  9. WORKS CITED 1Hayutin, A., Beals, M., & Borges, E. (2013). The Aging US Workforce: A Chartbook of Demographic Shifts. Stanford Center on Longevity. Retrieved from http://longevity3.stanford.edu/wp-content/uploads/2013/09/The_Aging_U.S.-Workforce.pdf 2International Labour Organization. (2005). Decent food at work: Raising workers’ productivity and well-being. Retrieved from http://www.ilo.org/global/about-the-ilo/newsroom/news/WCMS_075505/lang--en/index.htm 3Huffington Post. (2012). Healthy Eating, Exercise Linked with Workplace Productivity. Retrieved from http://www. huffingtonpost.com/2012/08/12/health-workplace-productivity-eating-nutrition-exercise_n_1752749.html 4Mills, P. R. (2005). Good health status boosts employee productivity. Environmental Health, 4, 1-9. Retrieved from http:// www.vielife.com/compendium/en-us/productivity/38/good-health-status-boosts-employee-productivity 5American Diabetes Association. (2013). Economic Costs of Diabetes in the U.S. in 2012. Diabetes Care, 36(4). Retrieved from http://care.diabetesjournals.org/content/early/2013/03/05/dc12-2625.full.pdf+html 6Kannan, H., Thompson, S., & Bolge, S. C. (2008). Economic and humanistic outcomes associated with comorbid type 2 diabetes, high cholesterol, and hypertension among individuals who are overweight or obese. Journal of Occupational and Environmental Medicine, 50(5), 542–549.Retrieved from http://www.ncbi.nlm.nih.gov/pubmed/18469623 74imprint. (2009). What’s in the Breakroom: Employee Diet and Productivity. Retrieved from http://info.4imprint.com/wp- content/uploads/1M-03-1009-Blue-Paper-A-Malnourished-Workforce.pdf 8Kniazeva, M., & Venkatesh, A. (2007). Food for thought: a study of food consumption in postmodern US culture. Journal of Consumer Behavior, 6(6), 419-435. Retrieved from http://merage.uci.edu/Resources/Documents/ [24]2007FoodForThoughtMariaKniezeva.pdf 9Mueller, C. (2012). Food Rules for Startups: 8 Ways to Build Better Company Culture. Retrieved from http://www. foodandtechconnect.com/siteold/2012/02/27/food-rules-for-startups-8-ways-to-build-better-company-culture/ 10Gianopulos, P. (2013). Bye, Baby Boomers—Hello, Millennials. Retrieved from http://foodfanatics.usfoods.com/people/ bye-boomers-hello-millennials 11Chopra, H. (2010). Engaged employees make a difference to bottomline. Retrieved from http://www.thehindu.com/todays- paper/tp-features/tp-opportunities/engaged-employees-make-a-difference-to-bottomline/article514358.ece 12Ibid. If you wish to reference this document, please use the following citation: Scott, Rebecca (2014). Food in the Workplace 10 | THOUGHT LEADERSHIP

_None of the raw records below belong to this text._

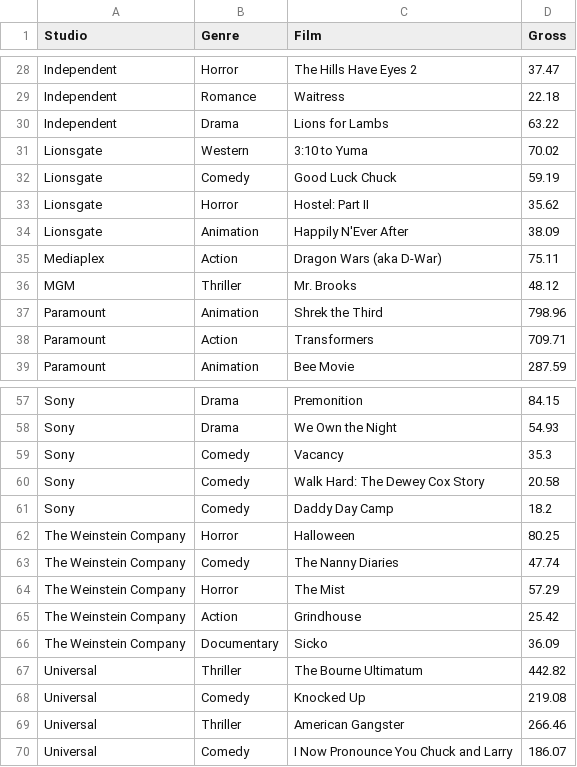
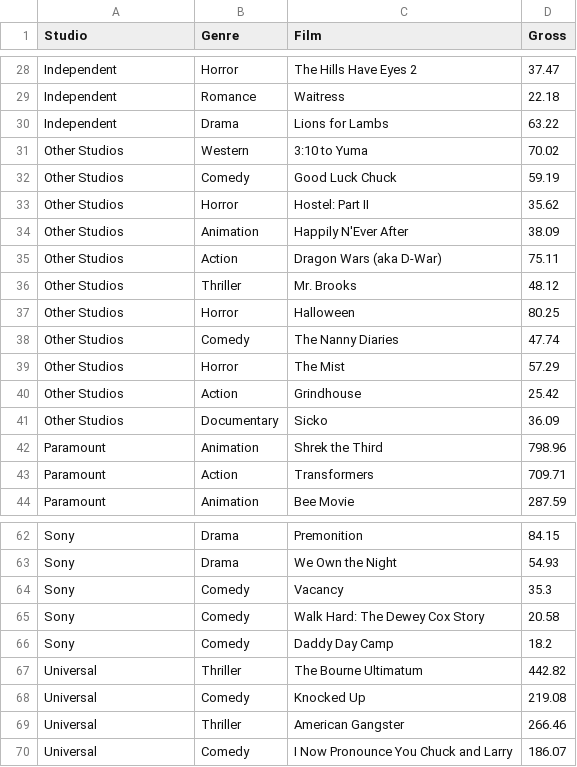
Before and after one commit to cyndichin/INFO3300-Project2, a CSV file: 2007.csv, drawn as a sheet; only a part is shown, gaps mark what is left out.

```diff
--- a/2007.csv
+++ b/2007.csv
@@ -30,8 +30,13 @@ Independent,Romance,Waitress,22.18
 Independent,Drama,Lions for Lambs,63.22
-Lionsgate,Western,3:10 to Yuma,70.02
-Lionsgate,Comedy,Good Luck Chuck,59.19
-Lionsgate,Horror,Hostel: Part II,35.62
-Lionsgate,Animation,Happily N'Ever After,38.09
-Mediaplex,Action,Dragon Wars (aka D-War),75.11
-MGM,Thriller,Mr. Brooks,48.12
+Other Studios,Western,3:10 to Yuma,70.02
+Other Studios,Comedy,Good Luck Chuck,59.19
+Other Studios,Horror,Hostel: Part II,35.62
+Other Studios,Animation,Happily N'Ever After,38.09
+Other Studios,Action,Dragon Wars (aka D-War),75.11
+Other Studios,Thriller,Mr. Brooks,48.12
+Other Studios,Horror,Halloween,80.25
+Other Studios,Comedy,The Nanny Diaries,47.74
+Other Studios,Horror,The Mist,57.29
+Other Studios,Action,Grindhouse,25.42
+Other Studios,Documentary,Sicko,36.09
 Paramount,Animation,Shrek the Third,798.96
@@ -61,7 +66,2 @@ Sony,Comedy,Walk Hard: The Dewey Cox Story,20.58
 Sony,Comedy,Daddy Day Camp,18.2
-The Weinstein Company,Horror,Halloween,80.25
-The Weinstein Company,Comedy,The Nanny Diaries,47.74
-The Weinstein Company,Horror,The Mist,57.29
-The Weinstein Company,Action,Grindhouse,25.42
-The Weinstein Company,Documentary,Sicko,36.09
 Universal,Thriller,The Bourne Ultimatum,442.82
```
Also changed, not shown: 2008.csv, 2009.csv, 8 other files.
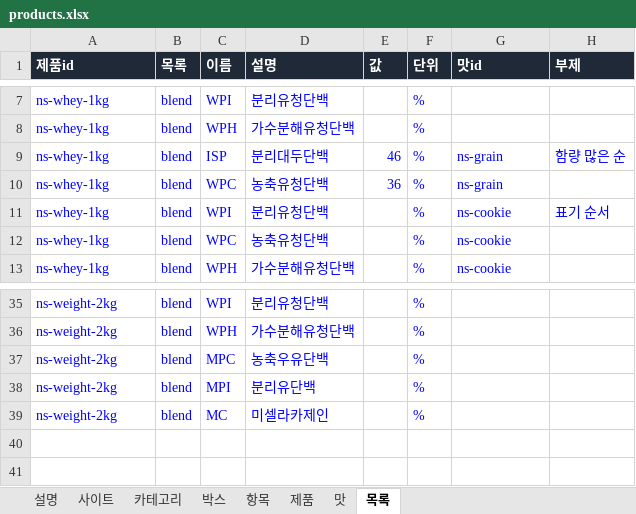
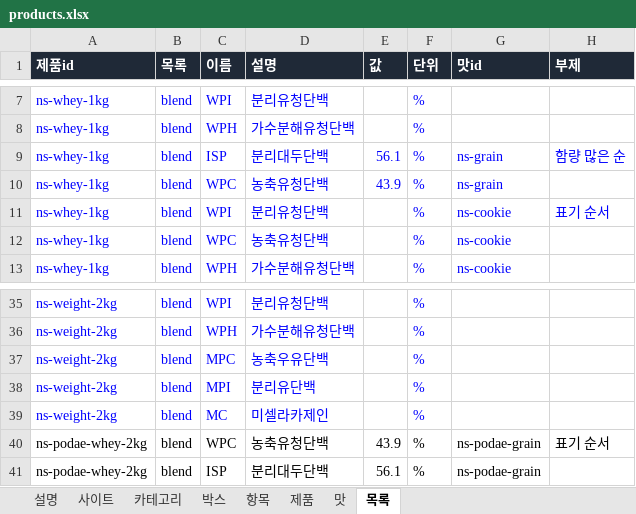
Before and after one commit to kdw123487-arch/foodcompare, an Excel workbook: data/products.xlsx, sheet 목록, drawn as a sheet; only a part is shown, gaps mark what is left out; values as stored, in another font and other column widths than the file's, no borders; the diff names each change by its address in the sheet, - before the commit and + after, or states it on an @@ line.

```diff
--- a/data/products.xlsx (sheet 목록)
+++ b/data/products.xlsx (sheet 목록)
-E9 (값): 46
+E9 (값): 56.1
-E10 (값): 36
+E10 (값): 43.9
+row 40: ns-podae-whey-2kg | blend | WPC | 농축유청단백 | 43.9 | % | ns-podae-grain | 표기 순서
+row 41: ns-podae-whey-2kg | blend | ISP | 분리대두단백 | 56.1 | % | ns-podae-grain
```
Also changed, not shown: sheet 맛, sheet 제품, 2 other files.
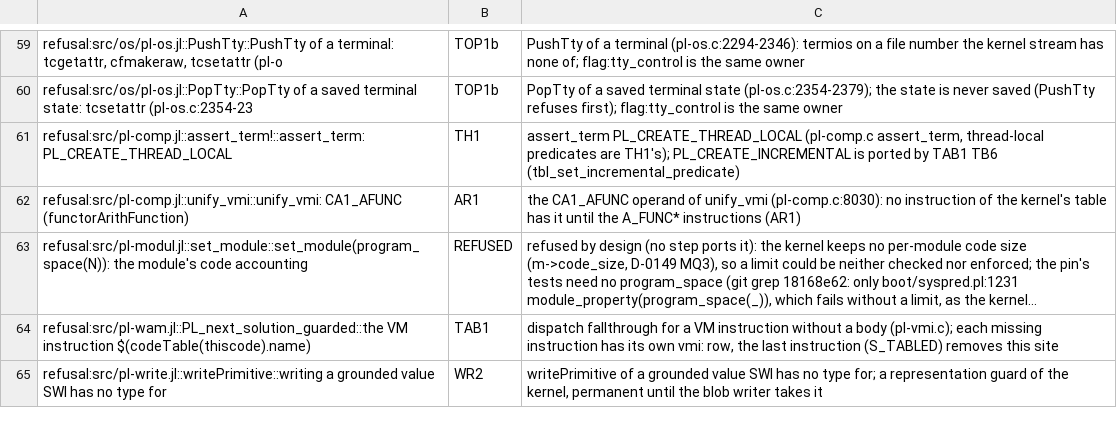
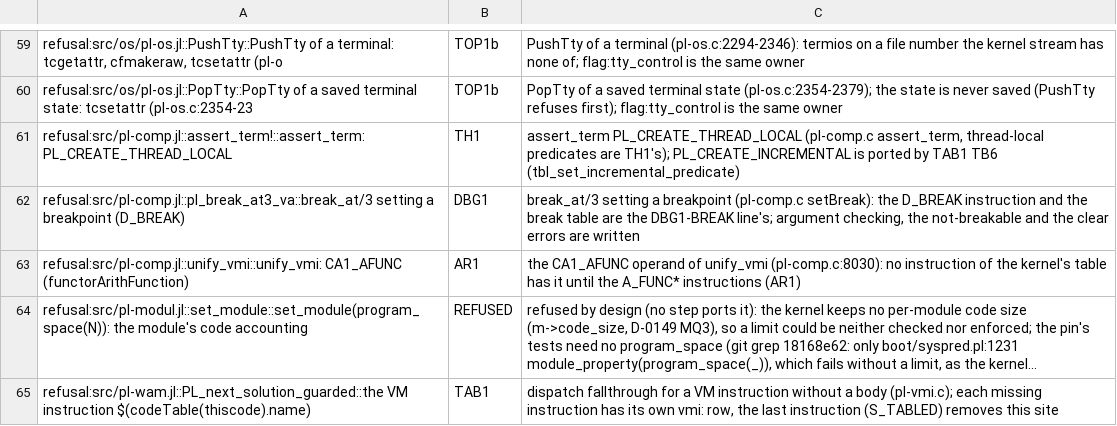
Before and after one commit to CognitiveSubstratesAI/LogicKernel, a TSV file: docs/r2_owners.tsv, drawn as a sheet; only a part is shown, gaps mark what is left out; the shorter side is filled out with more unchanged rows; long unchanged cells end in ….

```diff
--- a/docs/r2_owners.tsv
+++ b/docs/r2_owners.tsv
@@ -61,2 +61,3 @@ refusal:src/os/pl-os.jl::PopTty::PopTty of a saved terminal state: tcsetattr (pl
 refusal:src/pl-comp.jl::assert_term!::assert_term: PL_CREATE_THREAD_LOCAL	TH1	assert_term PL_CREATE_THREAD_LOCAL (pl-comp.c assert_term, thread-local predicates are TH1's); PL_CREATE_INCREMENTAL is ported by TAB1 TB6 (tbl_set_incremental_predicate)
+refusal:src/pl-comp.jl::pl_break_at3_va::break_at/3 setting a breakpoint (D_BREAK)	DBG1	break_at/3 setting a breakpoint (pl-comp.c setBreak): the D_BREAK instruction and the break table are the DBG1-BREAK line's; argument checking, the not-breakable and the clear errors are written
 refusal:src/pl-comp.jl::unify_vmi::unify_vmi: CA1_AFUNC (functorArithFunction)	AR1	the CA1_AFUNC operand of unify_vmi (pl-comp.c:8030): no instruction of the kernel's table has it until the A_FUNC* instructions (AR1)
```
Also changed, not shown: 3 other files.
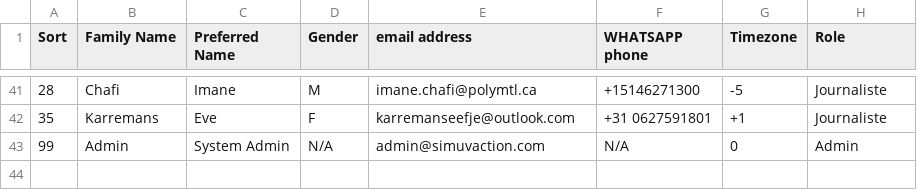
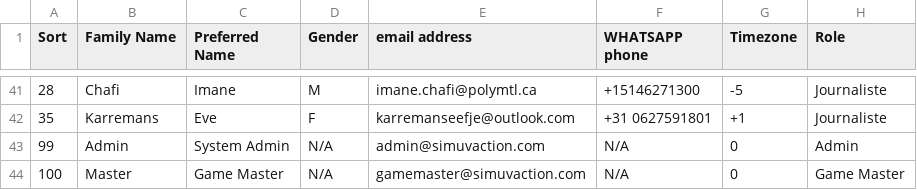
Before and after one commit to pipipopocoli/simuvaction-plateform, a CSV file: members.csv, drawn as a sheet; only a part is shown, gaps mark what is left out; the diff names each change by its address in the sheet, - before the commit and + after, or states it on an @@ line.

Commit message:
Finalize dashboard UX, workspace routing, admin/game-master auth, and daily journal

```diff
--- a/members.csv
+++ b/members.csv
+row 44: 100 | Master | Game Master | N/A | gamemaster@simuvaction.com | N/A | 0 | Game Master
```
Also changed, not shown: 45 other files.
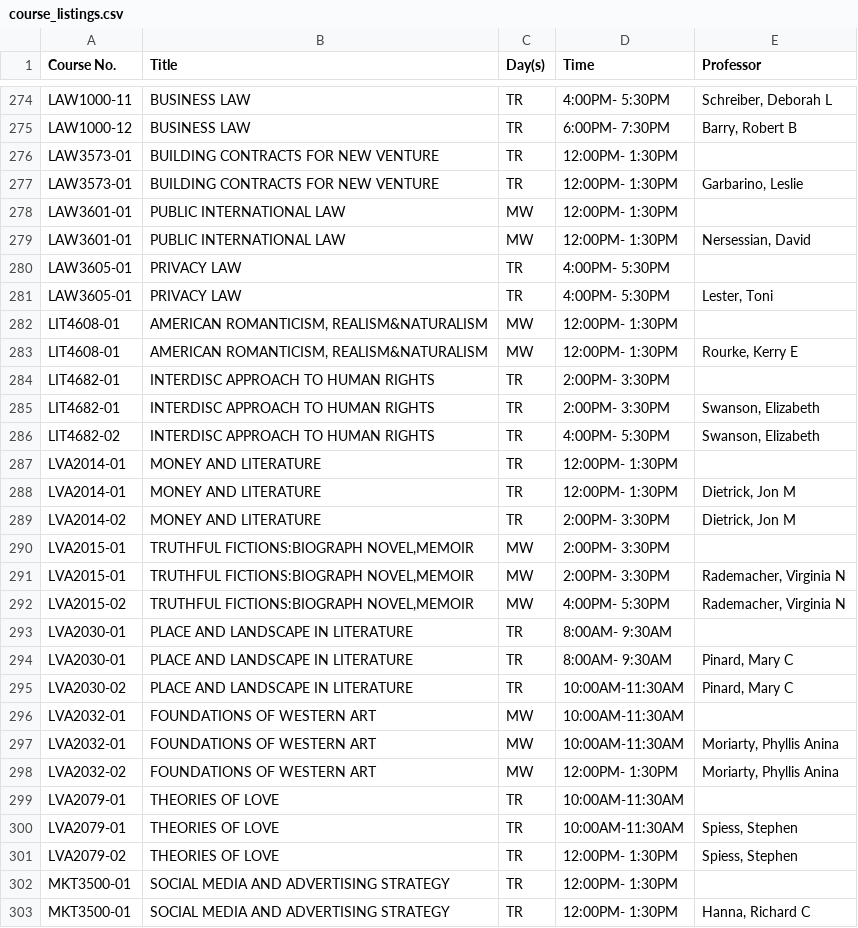
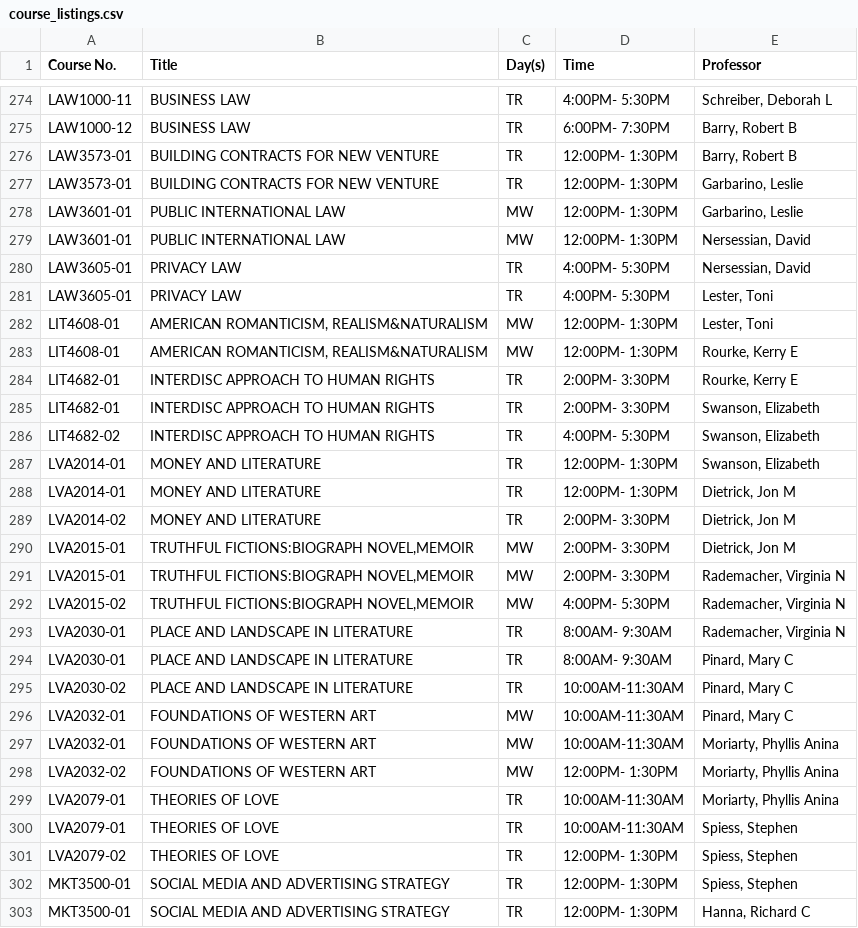
Before and after one commit to kferguson2/Term_Project, a CSV file: data/course_listings.csv, drawn as a sheet; only a part is shown, gaps mark what is left out; the diff covers the shown part only.

```diff
--- a/data/course_listings.csv
+++ b/data/course_listings.csv
@@ -275,29 +275,29 @@ LAW1000-11,BUSINESS LAW,TR,4:00PM- 5:30PM,"Schreiber, Deborah L"
 LAW1000-12,BUSINESS LAW,TR,6:00PM- 7:30PM,"Barry, Robert B"
-LAW3573-01,BUILDING CONTRACTS FOR NEW VENTURE,TR,12:00PM- 1:30PM,
+LAW3573-01,BUILDING CONTRACTS FOR NEW VENTURE,TR,12:00PM- 1:30PM,"Barry, Robert B"
 LAW3573-01,BUILDING CONTRACTS FOR NEW VENTURE,TR,12:00PM- 1:30PM,"Garbarino, Leslie"
-LAW3601-01,PUBLIC INTERNATIONAL LAW,MW,12:00PM- 1:30PM,
+LAW3601-01,PUBLIC INTERNATIONAL LAW,MW,12:00PM- 1:30PM,"Garbarino, Leslie"
 LAW3601-01,PUBLIC INTERNATIONAL LAW,MW,12:00PM- 1:30PM,"Nersessian, David"
-LAW3605-01,PRIVACY LAW,TR,4:00PM- 5:30PM,
+LAW3605-01,PRIVACY LAW,TR,4:00PM- 5:30PM,"Nersessian, David"
 LAW3605-01,PRIVACY LAW,TR,4:00PM- 5:30PM,"Lester, Toni"
-LIT4608-01,"AMERICAN ROMANTICISM, REALISM&NATURALISM",MW,12:00PM- 1:30PM,
+LIT4608-01,"AMERICAN ROMANTICISM, REALISM&NATURALISM",MW,12:00PM- 1:30PM,"Lester, Toni"
 LIT4608-01,"AMERICAN ROMANTICISM, REALISM&NATURALISM",MW,12:00PM- 1:30PM,"Rourke, Kerry E"
-LIT4682-01,INTERDISC APPROACH TO HUMAN RIGHTS,TR,2:00PM- 3:30PM,
+LIT4682-01,INTERDISC APPROACH TO HUMAN RIGHTS,TR,2:00PM- 3:30PM,"Rourke, Kerry E"
 LIT4682-01,INTERDISC APPROACH TO HUMAN RIGHTS,TR,2:00PM- 3:30PM,"Swanson, Elizabeth"
 LIT4682-02,INTERDISC APPROACH TO HUMAN RIGHTS,TR,4:00PM- 5:30PM,"Swanson, Elizabeth"
-LVA2014-01,MONEY AND LITERATURE,TR,12:00PM- 1:30PM,
+LVA2014-01,MONEY AND LITERATURE,TR,12:00PM- 1:30PM,"Swanson, Elizabeth"
 LVA2014-01,MONEY AND LITERATURE,TR,12:00PM- 1:30PM,"Dietrick, Jon M"
 LVA2014-02,MONEY AND LITERATURE,TR,2:00PM- 3:30PM,"Dietrick, Jon M"
-LVA2015-01,"TRUTHFUL FICTIONS:BIOGRAPH NOVEL,MEMOIR",MW,2:00PM- 3:30PM,
+LVA2015-01,"TRUTHFUL FICTIONS:BIOGRAPH NOVEL,MEMOIR",MW,2:00PM- 3:30PM,"Dietrick, Jon M"
 LVA2015-01,"TRUTHFUL FICTIONS:BIOGRAPH NOVEL,MEMOIR",MW,2:00PM- 3:30PM,"Rademacher, Virginia N"
 LVA2015-02,"TRUTHFUL FICTIONS:BIOGRAPH NOVEL,MEMOIR",MW,4:00PM- 5:30PM,"Rademacher, Virginia N"
-LVA2030-01,PLACE AND LANDSCAPE IN LITERATURE,TR,8:00AM- 9:30AM,
+LVA2030-01,PLACE AND LANDSCAPE IN LITERATURE,TR,8:00AM- 9:30AM,"Rademacher, Virginia N"
 LVA2030-01,PLACE AND LANDSCAPE IN LITERATURE,TR,8:00AM- 9:30AM,"Pinard, Mary C"
 LVA2030-02,PLACE AND LANDSCAPE IN LITERATURE,TR,10:00AM-11:30AM,"Pinard, Mary C"
-LVA2032-01,FOUNDATIONS OF WESTERN ART,MW,10:00AM-11:30AM,
+LVA2032-01,FOUNDATIONS OF WESTERN ART,MW,10:00AM-11:30AM,"Pinard, Mary C"
 LVA2032-01,FOUNDATIONS OF WESTERN ART,MW,10:00AM-11:30AM,"Moriarty, Phyllis Anina"
 LVA2032-02,FOUNDATIONS OF WESTERN ART,MW,12:00PM- 1:30PM,"Moriarty, Phyllis Anina"
-LVA2079-01,THEORIES OF LOVE,TR,10:00AM-11:30AM,
+LVA2079-01,THEORIES OF LOVE,TR,10:00AM-11:30AM,"Moriarty, Phyllis Anina"
 LVA2079-01,THEORIES OF LOVE,TR,10:00AM-11:30AM,"Spiess, Stephen"
 LVA2079-02,THEORIES OF LOVE,TR,12:00PM- 1:30PM,"Spiess, Stephen"
-MKT3500-01,SOCIAL MEDIA AND ADVERTISING STRATEGY,TR,12:00PM- 1:30PM,
+MKT3500-01,SOCIAL MEDIA AND ADVERTISING STRATEGY,TR,12:00PM- 1:30PM,"Spiess, Stephen"
 MKT3500-01,SOCIAL MEDIA AND ADVERTISING STRATEGY,TR,12:00PM- 1:30PM,"Hanna, Richard C"
```
Also changed, not shown: 3 added rows, 3 removed rows and 151 edited cells elsewhere in this file, 1 other file.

  10. Innovations 2 Solutions 9801 Washingtonian Blvd. Gaithersburg, MD 20878 888 SODEXO 7 www.sodexo.com